* **Excerpted data**:
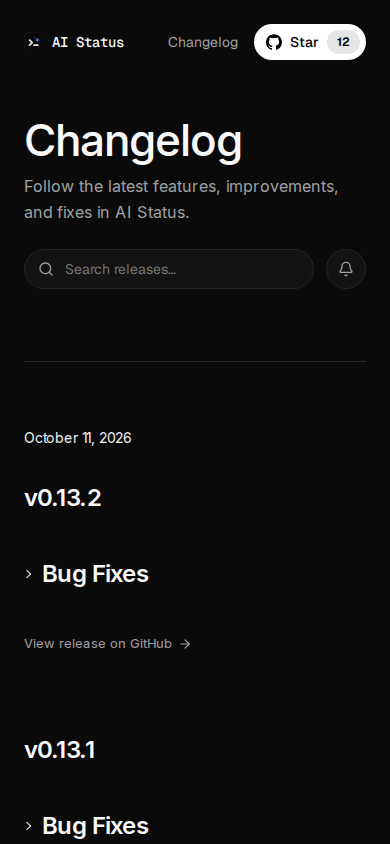
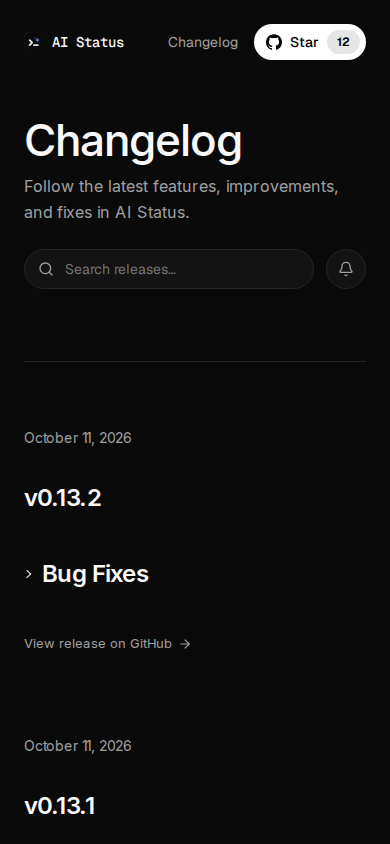
fix(web): repeat changelog dates on mobile (#61)

Changed region(s): [[0.0615, 0.8626, 0.4, 1.0], [0.2154, 0.4929, 0.3385, 0.5237], [0.0615, 0.4929, 0.1846, 0.5237]]

diff --git a/apps/web/src/app/changelog/changelog.css b/apps/web/src/app/changelog/changelog.css
@@ -28,6 +28,7 @@
 .changelog-date a::before { content: ""; position: absolute; left: 6px; top: 9px; height: 7px; width: 7px; border-radius: 50%; background: var(--foreground); }
 .changelog-day-releases { grid-column: 4 / span 6; min-width: 0; }
 .changelog-entry { position: relative; padding-bottom: 96px; scroll-margin-top: 96px; }
+.changelog-entry-date { display: none; }
 .changelog-article { min-width: 0; }
 .changelog-release-title { font-size: 32px; line-height: 36px; font-weight: 590; letter-spacing: -.704px; margin: 0; }
 .changelog-version { font-size: 14px; color: var(--muted-foreground); margin-top: 8px; }
@@ -76,8 +77,8 @@
 	.changelog-search { flex: 1; width: auto; min-width: 0; }
 	.changelog-day { display: flex; flex-direction: column; gap: 32px; }
 	.changelog-entry { padding-bottom: 80px; }
-	.changelog-day::before, .changelog-date a::before { display: none; }
-	.changelog-date a { position: static; padding: 0; color: var(--muted-foreground); }
+	.changelog-day::before, .changelog-date { display: none; }
+	.changelog-entry-date { display: block; margin-bottom: 32px; color: var(--muted-foreground); font-size: 14px; line-height: 24px; letter-spacing: -.182px; }
 	.changelog-prose :is(h1, h2, h3, h4) { margin-top: 40px; }
 	.changelog-pagination { flex-wrap: wrap; gap: 12px; padding-bottom: 64px; }
 	.changelog-pagination > span { width: 100%; }

diff --git a/apps/web/src/app/changelog/page.tsx b/apps/web/src/app/changelog/page.tsx
@@ -49,6 +49,7 @@ export default async function ChangelogPage({ searchParams }: {
 						return (
 							<article key={release.id} id={id} className="changelog-entry" aria-labelledby={`${id}-title`}>
 								<div className="changelog-article">
+									<div className="changelog-entry-date"><a href={`#${id}`}><time dateTime={day}>{date}</time></a></div>
 									<h2 id={`${id}-title`} className="changelog-release-title"><a href={release.url}>{release.name}</a></h2>
 									{release.name !== release.tagName && <p className="changelog-version">{release.tagName}</p>}
 									<div className="changelog-prose">

diff --git a/docs/screenshots/changelog/README.md b/docs/screenshots/changelog/README.md
@@ -2,7 +2,7 @@
 
 These screenshots capture the production Next.js build at `/changelog`, using
 published stable releases from `gelzinn/ai-status`. The latest release shown is
-`v0.13.2`, captured on October 11, 2026. No credentials or account data appear.
+`v0.13.2`, captured on October 12, 2026. No credentials or account data appear.
 
 The release list follows the Linear changelog's measured typography, spacing,
 timeline and responsive grid. The page reuses the website's shared header and
@@ -11,8 +11,11 @@ Header, content and footer share the landing page's `max-w-7xl` container and
 24-pixel horizontal padding. A description replaces the repeated changelog tab.
 Releases share one date and timeline marker per UTC publication day. On desktop,
 the date stays visible while scrolling through that day's releases, then gives
-way to the next date. Mobile shows one static date above each group. The captured
-October 11 group contains six releases.
+way to the next date. At widths up to 640 pixels, each release instead shows its
+own static date and anchor, including releases published on the same day. The
+shared group date is hidden on mobile; article dates are hidden on desktop. Hidden
+dates are excluded from the accessibility tree and cannot receive focus. The
+captured October 11 group contains six releases.
 
 Features and Bug Fixes use the same expandable headings. Features starts open;
 Bug Fixes starts closed. Releases containing only fixes keep those notes available
@@ -20,16 +23,20 @@ in their Bug Fixes section.
 
 - `desktop-dark.png` and `desktop-light.png`: 1440 × 1000 viewport.
 - `mobile-dark.png` and `mobile-light.png`: 390 × 844 viewport.
+- `mobile-dates-dark.png`: 390 × 844 viewport, scrolled to show the October 11 date
+  repeated above `v0.13.2`, `v0.13.1` and `v0.13.0`.
 - `desktop-sticky-dark.png`: 1440 × 1000 viewport, scrolled through the October 11
   group to show one date beside several versions.
 - `desktop-legacy-dark.png`: 1440 × 1000 viewport, showing the normalized sections
-  in the published `v0.9.0` notes.
+  in the published `v0.9.0` notes. This October 11 capture is retained because
+  desktop legacy rendering is unchanged.
 
-Browser validation covers one date/marker per day, sticky behavior across several
-releases and at day boundaries, static mobile dates, release anchors, search
-across older releases, query-preserving pagination, clearing search, and section
-defaults and mouse/keyboard toggles. Header/content/footer edges remain aligned
-with no horizontal overflow at 320, 390, 768, 1024, 1440 or 1920 pixels. The
+Browser validation covers one desktop date/marker per day, sticky behavior across
+several releases and at day boundaries, one mobile date per article, exact UTC
+dates, hidden date accessibility/focusability, release anchors, search across
+older releases, query-preserving pagination, clearing search, and section defaults
+and mouse/keyboard toggles. Header/content/footer edges remain aligned with no
+horizontal overflow at 320, 390, 640, 641, 768 or 1440 pixels. The
 canonical version/date heading and commits link are removed from the rendered
 `v0.1.0` body. A separate fixture exercises the image component's server rendering,
 hydration, zoom dialog, linked images and keyboard behavior.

* **Work instruction**:
Take the lines above from the top of the records through the one with "-28,6 +28,7 @@" and repeat them exactly, without any pictures.

* **The completed task**:
fix(web): repeat changelog dates on mobile (#61)

Changed region(s): [[0.0615, 0.8626, 0.4, 1.0], [0.2154, 0.4929, 0.3385, 0.5237], [0.0615, 0.4929, 0.1846, 0.5237]]

diff --git a/apps/web/src/app/changelog/changelog.css b/apps/web/src/app/changelog/changelog.css
@@ -28,6 +28,7 @@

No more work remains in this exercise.